Does the trainer you are using or thinking of using have any qualifications from reputable organisations that offer courses, do they have any additional knowledge learned such as webinars etc? Always check to see what the trainer has and any good trainer will gladly show you what they have and not just baffle you with talk to distract you if they don't have any.
Also, look closely at what trainers tell you to do to stop certain behaviours, does it sound kind, does it get you an instant result, do they tell you "This is guaranteed to work", "It's a game changer" or "Trust me this will change your dog's behaviour immediately", chances are it's aversive in some way and will only suppress or punish the dog into behaving. This has the potential to weaken the bond and trust between you both or confuse the dog as it might not understand why its owner did what they did.
Experience does matter, but is that experience right for you and does it match your ethos when teaching a dog how to behave. Are they self taught?
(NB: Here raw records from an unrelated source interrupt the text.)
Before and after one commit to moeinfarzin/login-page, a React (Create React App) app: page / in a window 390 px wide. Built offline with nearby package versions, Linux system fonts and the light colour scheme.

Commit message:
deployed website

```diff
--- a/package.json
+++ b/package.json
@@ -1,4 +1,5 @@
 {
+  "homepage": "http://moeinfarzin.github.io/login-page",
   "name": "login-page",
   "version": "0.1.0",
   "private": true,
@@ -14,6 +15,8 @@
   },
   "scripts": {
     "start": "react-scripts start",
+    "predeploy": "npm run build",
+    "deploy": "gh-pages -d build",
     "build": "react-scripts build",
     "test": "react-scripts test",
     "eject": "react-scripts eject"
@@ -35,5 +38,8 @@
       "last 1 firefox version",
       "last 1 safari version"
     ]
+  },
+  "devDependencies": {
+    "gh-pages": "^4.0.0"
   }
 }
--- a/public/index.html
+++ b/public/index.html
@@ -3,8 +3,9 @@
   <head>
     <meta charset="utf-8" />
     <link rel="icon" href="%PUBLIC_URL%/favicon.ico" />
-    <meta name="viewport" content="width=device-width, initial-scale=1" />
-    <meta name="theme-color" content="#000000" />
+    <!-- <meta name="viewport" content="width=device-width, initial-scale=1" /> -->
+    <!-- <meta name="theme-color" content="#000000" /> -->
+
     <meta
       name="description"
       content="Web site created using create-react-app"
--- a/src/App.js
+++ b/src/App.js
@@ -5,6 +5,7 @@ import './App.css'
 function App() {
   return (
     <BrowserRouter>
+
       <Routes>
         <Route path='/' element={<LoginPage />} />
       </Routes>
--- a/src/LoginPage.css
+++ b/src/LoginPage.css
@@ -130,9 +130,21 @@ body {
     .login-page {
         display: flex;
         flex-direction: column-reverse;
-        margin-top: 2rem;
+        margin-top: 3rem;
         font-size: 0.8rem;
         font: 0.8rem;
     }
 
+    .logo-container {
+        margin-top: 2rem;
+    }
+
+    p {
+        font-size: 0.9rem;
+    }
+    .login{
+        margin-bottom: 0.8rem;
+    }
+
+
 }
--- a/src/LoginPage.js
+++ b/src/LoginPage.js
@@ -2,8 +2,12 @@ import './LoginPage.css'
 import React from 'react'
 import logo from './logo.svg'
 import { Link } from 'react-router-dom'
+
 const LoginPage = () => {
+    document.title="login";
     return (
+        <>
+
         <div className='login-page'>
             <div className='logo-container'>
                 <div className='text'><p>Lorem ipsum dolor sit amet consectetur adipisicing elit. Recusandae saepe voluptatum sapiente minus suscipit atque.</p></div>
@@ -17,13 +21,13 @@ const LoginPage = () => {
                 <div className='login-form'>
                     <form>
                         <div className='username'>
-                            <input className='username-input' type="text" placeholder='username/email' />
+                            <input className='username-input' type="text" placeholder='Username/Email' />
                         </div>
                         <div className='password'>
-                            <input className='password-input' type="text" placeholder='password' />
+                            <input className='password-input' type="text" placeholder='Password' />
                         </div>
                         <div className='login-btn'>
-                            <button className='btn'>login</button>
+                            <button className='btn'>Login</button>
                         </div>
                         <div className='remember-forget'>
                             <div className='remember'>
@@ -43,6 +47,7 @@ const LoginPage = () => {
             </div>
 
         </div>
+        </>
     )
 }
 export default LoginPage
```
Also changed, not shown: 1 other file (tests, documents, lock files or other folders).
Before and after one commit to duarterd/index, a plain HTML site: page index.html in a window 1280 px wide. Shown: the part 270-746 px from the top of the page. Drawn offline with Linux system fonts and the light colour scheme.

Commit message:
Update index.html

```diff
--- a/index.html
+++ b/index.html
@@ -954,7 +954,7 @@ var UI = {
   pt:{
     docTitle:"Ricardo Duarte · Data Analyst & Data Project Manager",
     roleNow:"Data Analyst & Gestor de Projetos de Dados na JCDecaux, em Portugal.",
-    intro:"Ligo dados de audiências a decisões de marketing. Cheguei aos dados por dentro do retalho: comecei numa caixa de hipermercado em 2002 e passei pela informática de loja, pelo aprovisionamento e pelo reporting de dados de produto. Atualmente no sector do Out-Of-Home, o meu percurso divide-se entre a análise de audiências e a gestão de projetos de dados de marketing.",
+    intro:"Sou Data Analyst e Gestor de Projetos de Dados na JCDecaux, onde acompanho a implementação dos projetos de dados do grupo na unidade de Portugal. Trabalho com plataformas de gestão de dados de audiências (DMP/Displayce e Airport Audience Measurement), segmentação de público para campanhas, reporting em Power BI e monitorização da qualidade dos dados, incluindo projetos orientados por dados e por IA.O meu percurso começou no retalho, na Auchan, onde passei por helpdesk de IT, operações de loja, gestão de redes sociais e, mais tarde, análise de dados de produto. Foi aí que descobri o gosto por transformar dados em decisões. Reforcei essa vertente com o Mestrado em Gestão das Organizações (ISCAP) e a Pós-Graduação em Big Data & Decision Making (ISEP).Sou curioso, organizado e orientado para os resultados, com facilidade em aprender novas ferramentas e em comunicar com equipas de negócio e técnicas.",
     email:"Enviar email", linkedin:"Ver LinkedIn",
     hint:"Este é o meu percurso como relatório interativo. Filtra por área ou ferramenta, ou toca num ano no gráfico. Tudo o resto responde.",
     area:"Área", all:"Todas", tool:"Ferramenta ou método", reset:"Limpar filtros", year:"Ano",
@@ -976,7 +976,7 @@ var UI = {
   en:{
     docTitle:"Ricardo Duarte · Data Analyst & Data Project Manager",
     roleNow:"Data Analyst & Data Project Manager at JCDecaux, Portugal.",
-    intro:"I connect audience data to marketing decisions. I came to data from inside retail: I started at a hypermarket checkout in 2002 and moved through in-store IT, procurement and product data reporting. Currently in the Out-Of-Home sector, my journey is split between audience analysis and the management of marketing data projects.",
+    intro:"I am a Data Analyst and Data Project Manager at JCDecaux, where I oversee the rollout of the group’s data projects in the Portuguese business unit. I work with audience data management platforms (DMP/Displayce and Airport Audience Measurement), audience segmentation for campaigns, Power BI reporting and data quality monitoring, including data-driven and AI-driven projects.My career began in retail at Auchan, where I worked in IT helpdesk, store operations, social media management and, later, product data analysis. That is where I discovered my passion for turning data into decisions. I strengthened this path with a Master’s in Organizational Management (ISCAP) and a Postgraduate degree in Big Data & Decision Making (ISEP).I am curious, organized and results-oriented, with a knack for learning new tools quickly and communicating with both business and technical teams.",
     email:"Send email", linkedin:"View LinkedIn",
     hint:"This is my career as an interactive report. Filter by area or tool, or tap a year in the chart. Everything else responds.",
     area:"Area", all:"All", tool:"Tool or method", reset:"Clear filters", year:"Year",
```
Is that experience actually beneficial to dogs not just behaviourally but mentally too, does the dog engage happily during the training or are they just reacting negatively to the type of training?
I've said it before, if a dog has to be punished to stop a behaviour, then it hasn't been taught how to the correct behaviour.
Dog's who have behavioural issues, have found that doing that particular behaviour is massively reinforcing (rewarding) to them, the person they barked at went away, the stress/nervous bite achieved the same result, pulling on the lead gets their owner so frustrated they give in and allow them to pull them more and criss-cross in front of them all the time...
Teaching a new behaviour will take time as the dog needs to know 3 things:
1) Your dog needs to know the training is fun,
2) Your dog needs to know the training is rewarding (reinforcing to them)
3) Your dog needs to know the training is safe.
If your dog doesn't believe any of the above 3 things, or 1 time you revert back to the old ways because "It's only once and I'm in a rush" then it will be much harder to progress as your dog will already know the old way is 1,2 and 3 as it's been doing it for so long.
Remember these 3 important words when training your dog: Repetition, Persistence and Patience and by making sure the training is fun, rewarding and safe, your dog will learn to adjust to the new behaviour meaning the old behaviour will slowly fade way as long as you don't give in once and continue with the new behaviour as though it's second nature to you.
Training your dog is just as rewarding for you as it is for your dog, so make sure you enjoy it as much as your dog does!
Dog Walking: 9am - 13:00pm
Dog Training: Currently only Saturdays
Pet Taxi: 24 hours
Mob: 07807 854 766
Registered office address:
1386 London Road, Leigh On Sea, Essex, United Kingdom, SS9 2UJ
Company number: 13800928
© COPYRIGHT 2016.
ALL RIGHTS RESERVED.